The image on the left is of the booklet, published in the CH Heritage Series, titled Customs and Traditions.  This booklet describes and illustrates annual activities which are (or were, if discontinued) essentially unique to CH, often involving a rich and special pageantry.  Daily activities which are unique to CH, such as wearing the uniform and Band Parade, are described in the CH Heritage Series booklet School Life.

St Matthew’s Day, 21 September, has since at least 1557 been an important day in the calendar of not only CH, but also of the other Royal Hospitals of St Bartholomew, Bethlem, Bridewell and St Thomas, for that was the day on which their Governors were announced and a list given to the Lord Mayor for his ceremonial approval.  The modern celebration, usually on the Friday nearest to 21 September, involves a visit to the City of London by the choir, the band and senior pupils for a service in a City church and a meeting with the Lord Mayor to receive a gift of newly minted money.  It continued in 1903 after the boys’ school had moved to Horsham. 

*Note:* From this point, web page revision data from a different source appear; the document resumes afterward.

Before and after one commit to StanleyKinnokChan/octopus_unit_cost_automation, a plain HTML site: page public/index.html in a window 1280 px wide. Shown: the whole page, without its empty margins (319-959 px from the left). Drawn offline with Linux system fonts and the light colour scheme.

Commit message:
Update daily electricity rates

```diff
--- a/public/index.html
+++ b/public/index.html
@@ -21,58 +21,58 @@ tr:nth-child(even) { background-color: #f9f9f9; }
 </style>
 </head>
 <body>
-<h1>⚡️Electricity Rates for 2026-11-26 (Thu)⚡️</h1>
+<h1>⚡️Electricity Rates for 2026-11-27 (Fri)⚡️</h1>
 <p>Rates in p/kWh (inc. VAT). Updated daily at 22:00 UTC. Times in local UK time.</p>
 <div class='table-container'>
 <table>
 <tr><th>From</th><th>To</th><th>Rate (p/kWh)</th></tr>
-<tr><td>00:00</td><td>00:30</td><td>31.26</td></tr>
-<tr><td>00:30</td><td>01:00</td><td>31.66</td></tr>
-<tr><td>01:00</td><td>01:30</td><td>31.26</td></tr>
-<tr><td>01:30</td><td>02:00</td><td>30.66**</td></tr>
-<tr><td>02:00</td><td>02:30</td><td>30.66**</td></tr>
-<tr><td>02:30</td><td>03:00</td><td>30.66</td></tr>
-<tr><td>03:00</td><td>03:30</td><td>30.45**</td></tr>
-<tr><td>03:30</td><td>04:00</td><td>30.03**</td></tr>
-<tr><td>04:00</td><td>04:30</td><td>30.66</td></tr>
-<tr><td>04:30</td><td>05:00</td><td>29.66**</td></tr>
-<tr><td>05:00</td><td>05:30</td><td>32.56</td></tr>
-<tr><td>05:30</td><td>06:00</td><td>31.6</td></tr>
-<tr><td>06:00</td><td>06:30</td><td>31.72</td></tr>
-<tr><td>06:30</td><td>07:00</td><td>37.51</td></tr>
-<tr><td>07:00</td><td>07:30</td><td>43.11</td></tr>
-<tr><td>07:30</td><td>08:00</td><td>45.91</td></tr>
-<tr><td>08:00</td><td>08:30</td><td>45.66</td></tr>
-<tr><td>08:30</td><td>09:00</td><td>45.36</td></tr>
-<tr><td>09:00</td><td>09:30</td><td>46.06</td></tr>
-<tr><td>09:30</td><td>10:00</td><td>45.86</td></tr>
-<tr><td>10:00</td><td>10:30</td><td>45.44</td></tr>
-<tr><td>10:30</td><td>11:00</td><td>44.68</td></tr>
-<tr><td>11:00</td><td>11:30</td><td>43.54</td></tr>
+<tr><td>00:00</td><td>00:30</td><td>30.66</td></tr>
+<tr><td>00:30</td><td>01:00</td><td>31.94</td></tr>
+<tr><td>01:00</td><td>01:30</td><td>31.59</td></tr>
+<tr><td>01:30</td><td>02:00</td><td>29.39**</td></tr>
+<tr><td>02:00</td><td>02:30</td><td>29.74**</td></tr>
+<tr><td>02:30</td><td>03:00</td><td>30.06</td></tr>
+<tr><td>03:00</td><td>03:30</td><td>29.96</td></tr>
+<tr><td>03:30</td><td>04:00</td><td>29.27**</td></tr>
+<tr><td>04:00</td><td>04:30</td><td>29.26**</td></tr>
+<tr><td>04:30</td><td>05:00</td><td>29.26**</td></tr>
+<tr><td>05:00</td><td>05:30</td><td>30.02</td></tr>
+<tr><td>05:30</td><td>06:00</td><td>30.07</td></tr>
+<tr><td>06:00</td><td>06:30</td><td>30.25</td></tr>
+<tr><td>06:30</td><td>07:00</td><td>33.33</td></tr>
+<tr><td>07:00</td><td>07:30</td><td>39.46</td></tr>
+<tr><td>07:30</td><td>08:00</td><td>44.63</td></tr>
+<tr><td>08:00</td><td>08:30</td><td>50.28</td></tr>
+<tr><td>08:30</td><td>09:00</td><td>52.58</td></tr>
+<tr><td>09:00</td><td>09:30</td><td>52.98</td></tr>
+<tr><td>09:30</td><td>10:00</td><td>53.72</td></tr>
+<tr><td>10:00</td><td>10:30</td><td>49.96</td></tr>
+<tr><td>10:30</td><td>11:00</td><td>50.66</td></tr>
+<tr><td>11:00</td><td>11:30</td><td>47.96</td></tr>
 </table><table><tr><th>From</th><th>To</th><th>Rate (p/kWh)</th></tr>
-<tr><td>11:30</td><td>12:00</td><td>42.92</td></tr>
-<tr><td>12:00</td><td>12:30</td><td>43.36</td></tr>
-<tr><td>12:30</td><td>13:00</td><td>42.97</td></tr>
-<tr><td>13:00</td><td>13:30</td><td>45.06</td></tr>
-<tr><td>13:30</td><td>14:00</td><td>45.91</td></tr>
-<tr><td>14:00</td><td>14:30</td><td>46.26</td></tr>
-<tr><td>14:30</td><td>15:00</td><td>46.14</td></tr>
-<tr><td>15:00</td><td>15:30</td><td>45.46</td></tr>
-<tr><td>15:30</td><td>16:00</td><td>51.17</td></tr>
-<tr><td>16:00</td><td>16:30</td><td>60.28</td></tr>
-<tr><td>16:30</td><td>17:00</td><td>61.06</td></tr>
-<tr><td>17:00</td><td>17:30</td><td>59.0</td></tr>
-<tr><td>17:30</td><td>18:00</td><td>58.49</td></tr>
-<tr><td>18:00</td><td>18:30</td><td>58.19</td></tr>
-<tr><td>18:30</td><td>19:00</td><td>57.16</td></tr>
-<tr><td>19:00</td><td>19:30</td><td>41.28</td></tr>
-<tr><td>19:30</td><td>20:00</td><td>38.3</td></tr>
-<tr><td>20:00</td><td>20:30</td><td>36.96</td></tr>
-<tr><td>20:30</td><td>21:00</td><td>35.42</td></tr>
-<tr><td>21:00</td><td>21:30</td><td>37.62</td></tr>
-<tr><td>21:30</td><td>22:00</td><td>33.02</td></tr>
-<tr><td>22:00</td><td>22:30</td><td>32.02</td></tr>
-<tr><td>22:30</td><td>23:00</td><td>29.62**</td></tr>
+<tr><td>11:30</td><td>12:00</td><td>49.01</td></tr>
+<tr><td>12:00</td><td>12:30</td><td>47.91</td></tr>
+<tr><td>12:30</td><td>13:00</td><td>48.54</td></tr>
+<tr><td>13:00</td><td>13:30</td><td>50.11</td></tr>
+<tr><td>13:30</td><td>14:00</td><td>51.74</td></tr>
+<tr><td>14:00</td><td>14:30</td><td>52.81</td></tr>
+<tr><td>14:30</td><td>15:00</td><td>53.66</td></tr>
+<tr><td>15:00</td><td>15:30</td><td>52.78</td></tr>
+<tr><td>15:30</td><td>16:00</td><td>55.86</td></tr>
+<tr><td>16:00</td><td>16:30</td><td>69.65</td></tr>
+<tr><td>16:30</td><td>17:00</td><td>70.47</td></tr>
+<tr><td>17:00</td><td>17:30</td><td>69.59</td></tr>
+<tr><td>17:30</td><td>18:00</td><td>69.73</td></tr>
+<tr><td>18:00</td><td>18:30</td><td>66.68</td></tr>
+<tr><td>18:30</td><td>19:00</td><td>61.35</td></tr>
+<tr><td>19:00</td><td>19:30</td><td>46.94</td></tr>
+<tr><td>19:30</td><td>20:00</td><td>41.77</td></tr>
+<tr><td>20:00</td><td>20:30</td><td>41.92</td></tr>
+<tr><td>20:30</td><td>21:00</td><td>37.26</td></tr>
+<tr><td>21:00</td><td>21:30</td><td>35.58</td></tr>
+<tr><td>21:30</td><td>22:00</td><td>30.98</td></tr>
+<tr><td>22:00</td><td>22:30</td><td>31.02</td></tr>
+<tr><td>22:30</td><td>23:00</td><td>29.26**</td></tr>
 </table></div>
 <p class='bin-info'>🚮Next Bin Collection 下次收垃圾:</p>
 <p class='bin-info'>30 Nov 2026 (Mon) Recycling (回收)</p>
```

The CH Band has played at The Lord Mayor’s Show every year since 1981.  The pageant is the world’s oldest civic procession, held on the second Saturday in November.

The annual orations, now given by the Senior Grecian on Speech Day in the summer term and attended by the Lord Mayor, were originally given by all Grecians leaving for University, in a variety of languages, in London on St Matthew’s Day until a separate Speech Day was arranged in 1871.

The end of the school year is marked by the Leaving Service, at which pupils leaving are given a Presentation Bible and receive The Charge, and by Beating Retreat when the band plays Sussex by the Sea and then Auld Lang Syne.

Amongst its many Royal connections, the CH Senior pupil has traditionally greeted the new Sovereign with a loyal address on their first entry to the City of London, a custom stretching back to 1553. 

CH pupils drew the tickets for the National State Lottery from 1694 until they ceased in 1826.  Bluecoat boys appeared on many Lottery flyers, in many engravings and cartoons which depicted the lottery and on a halfpenny token issued in 1795.

Some of the many other customs and traditions covered in the booklet include the Public Suppers which used to be held in the Great Hall in London, one of which Queen Victoria attended in 1845, the Spital Sermons which pre-date CH and which still take place annually and the free entry still granted to the Tower of London to pupils in uniform.